Lines of the listing below that contain the string "push" are to be returned.
------ Extracted information ------
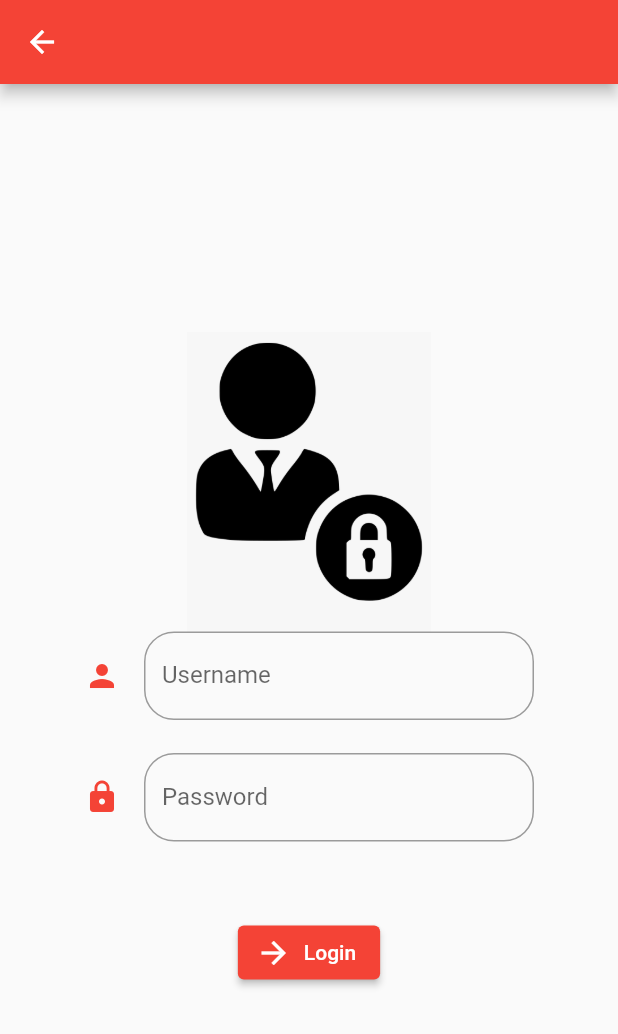
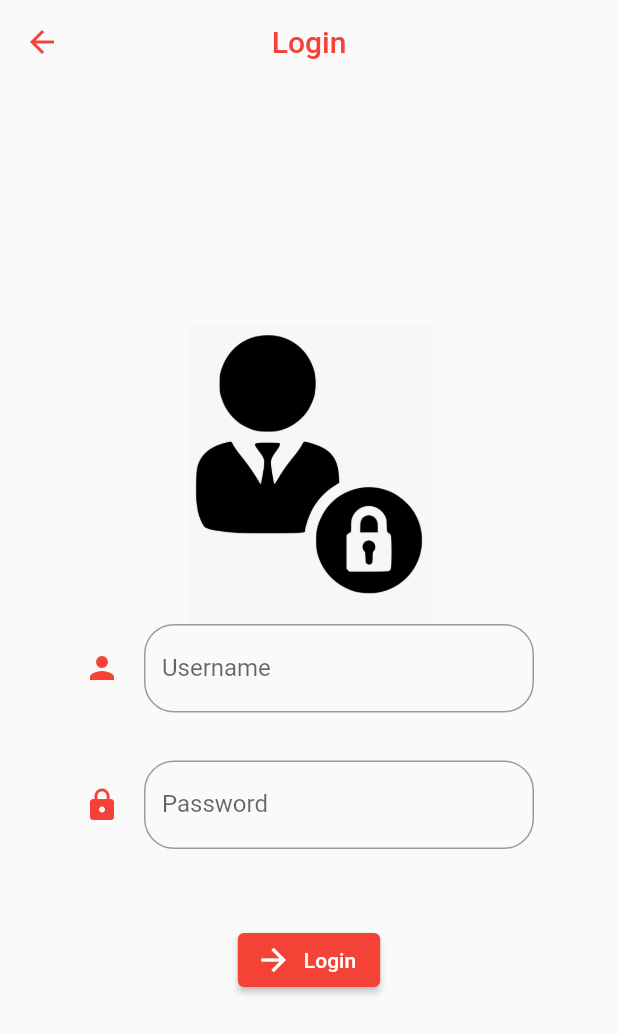
Before and after one commit to harshsutariya1/Elsner_Projects, a Flutter app: the screen it shows after launch, after a tap on "Login", on a phone screen of 412 x 824 dp. Shown: the top 1034 px of the screen. Run offline on Flutter 3.47's test engine with Material 2 defaults, Android fonts, the phone set to English and light mode, and no system bars; our stand-ins replace email_validator, fluttertoast.

Commit message:
App Updated

```diff
--- a/elsnerdemoproject/lib/firstPage.dart
+++ b/elsnerdemoproject/lib/firstPage.dart
@@ -3,21 +3,45 @@
 import 'secondpage.dart';
 import 'package:flutter/material.dart';
 import 'package:fluttertoast/fluttertoast.dart';
+import 'package:email_validator/email_validator.dart';
 
-class Login extends StatelessWidget {
-  Login({super.key});
+class LoginScreen extends StatefulWidget {
+  const LoginScreen({super.key});
 
-  final TextEditingController username = TextEditingController();
-  final TextEditingController password = TextEditingController();
+  @override
+  State<LoginScreen> createState() => _LoginScreenState();
+}
+
+class _LoginScreenState extends State<LoginScreen> {
+  TextEditingController username = TextEditingController();
+  TextEditingController password = TextEditingController();
+  String helpertext = "";
+  Color helpercolor = Colors.blue;
+
+  void emailvalidating(String email) {
+    setState(() {
+      if (EmailValidator.validate(email)) {
+        helpertext = "Valid Email";
+        helpercolor = Colors.blue;
+      } else {
+        helpertext = "Invalid Email";
+        helpercolor = Colors.red;
+      }
+    });
+  }
 
   @override
   Widget build(BuildContext context) {
     return SafeArea(
         child: Scaffold(
       appBar: AppBar(
-        backgroundColor: Colors.red,
+        title: Text("Login"),
+        centerTitle: true,
+        backgroundColor: Colors.transparent,
+        elevation: 0,
+        foregroundColor: Colors.red,
       ),
-
+      // extendBody: true,
       body: Center(
         child: SingleChildScrollView(
           child: Column(
@@ -35,16 +59,25 @@
                         borderRadius: BorderRadius.circular(20)),
                     labelText: "Username",
                     hintText: "Enter Your Email.",
-                    helperText: "",
+                    helperText: helpertext,
+                    helperStyle: TextStyle(color: helpercolor),
                     icon: const Icon(
                       Icons.person,
                       color: Colors.red,
                     ),
                   ),
                   controller: username,
+                  onChanged: (value) {
+                    emailvalidating(value);
+                  },
+                  onSubmitted: (value) => setState(() {
+                    if (value != "" && EmailValidator.validate(value)) {
+                      helpertext = "";
+                    }
+                  }),
                 ),
               ),
-              const SizedBox(height: 0),
+              const SizedBox(height: 10),
               SizedBox(
                 width: 300,
                 child: TextField(
@@ -86,6 +119,7 @@
         ),
       ),
     ));
+    ;
   }
 }
 
--- a/elsnerdemoproject/lib/main.dart
+++ b/elsnerdemoproject/lib/main.dart
@@ -15,7 +15,6 @@
     );
   }
 }
-
 
 class Welcome extends StatelessWidget {
   const Welcome({super.key});
@@ -36,15 +35,14 @@
                     mainAxisAlignment: MainAxisAlignment.center,
                     mainAxisSize: MainAxisSize.min,
                     children: const [
-                       Text(
+                      Text(
                         "UN",
                         style: TextStyle(
                           shadows: [
                             Shadow(
-                              color: Color.fromARGB(255, 209, 140, 140),
-                              offset: Offset(1.0, 5.0),
-                              blurRadius: 5
-                            )
+                                color: Color.fromARGB(255, 209, 140, 140),
+                                offset: Offset(1.0, 5.0),
+                                blurRadius: 5)
                           ],
                           decoration: TextDecoration.underline,
                           decorationColor: Colors.black,
@@ -59,14 +57,12 @@
                         style: TextStyle(
                           shadows: [
                             Shadow(
-                              color: Color.fromARGB(255, 109, 92, 92),
-                              offset: Offset(1,5),
-                              blurRadius: 5
-                            )
+                                color: Color.fromARGB(255, 109, 92, 92),
+                                offset: Offset(1, 5),
+                                blurRadius: 5)
                           ],
                           decoration: TextDecoration.overline,
                           decorationColor: Colors.red,
-
                           decorationThickness: 2,
                           color: Colors.black,
                           fontSize: 50,
@@ -81,7 +77,7 @@
                 height: 150,
               ),
               const Text(
-                "Welcome! Let's find you some services.",
+                "Welcome!\n\nLet's find you some services.",
                 style: TextStyle(fontSize: 20),
               ),
               const SizedBox(
@@ -94,7 +90,8 @@
                     onTap: () {
                       Navigator.push(
                         context,
-                        MaterialPageRoute(builder: (context) => Login()),
+                        MaterialPageRoute(
+                            builder: (context) => const LoginScreen()),
                       );
                     },
                     child: Expanded(
@@ -121,8 +118,10 @@
                   ),
                   InkWell(
                     onTap: () {
-                      Navigator.push(context,
-                          MaterialPageRoute(builder: (context) => const SignupScreen()));
+                      Navigator.push(
+                          context,
+                          MaterialPageRoute(
+                              builder: (context) => const SignupScreen()));
                     },
                     child: Expanded(
                       child: Container(
--- a/elsnerdemoproject/lib/secondpage.dart
+++ b/elsnerdemoproject/lib/secondpage.dart
@@ -1,4 +1,5 @@
 //First page after login...
+// Gallery
 
 import 'package:flutter/material.dart';
 
```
------
• **Expected answer**
                       Navigator.push(
-                      Navigator.push(context,
+                      Navigator.push(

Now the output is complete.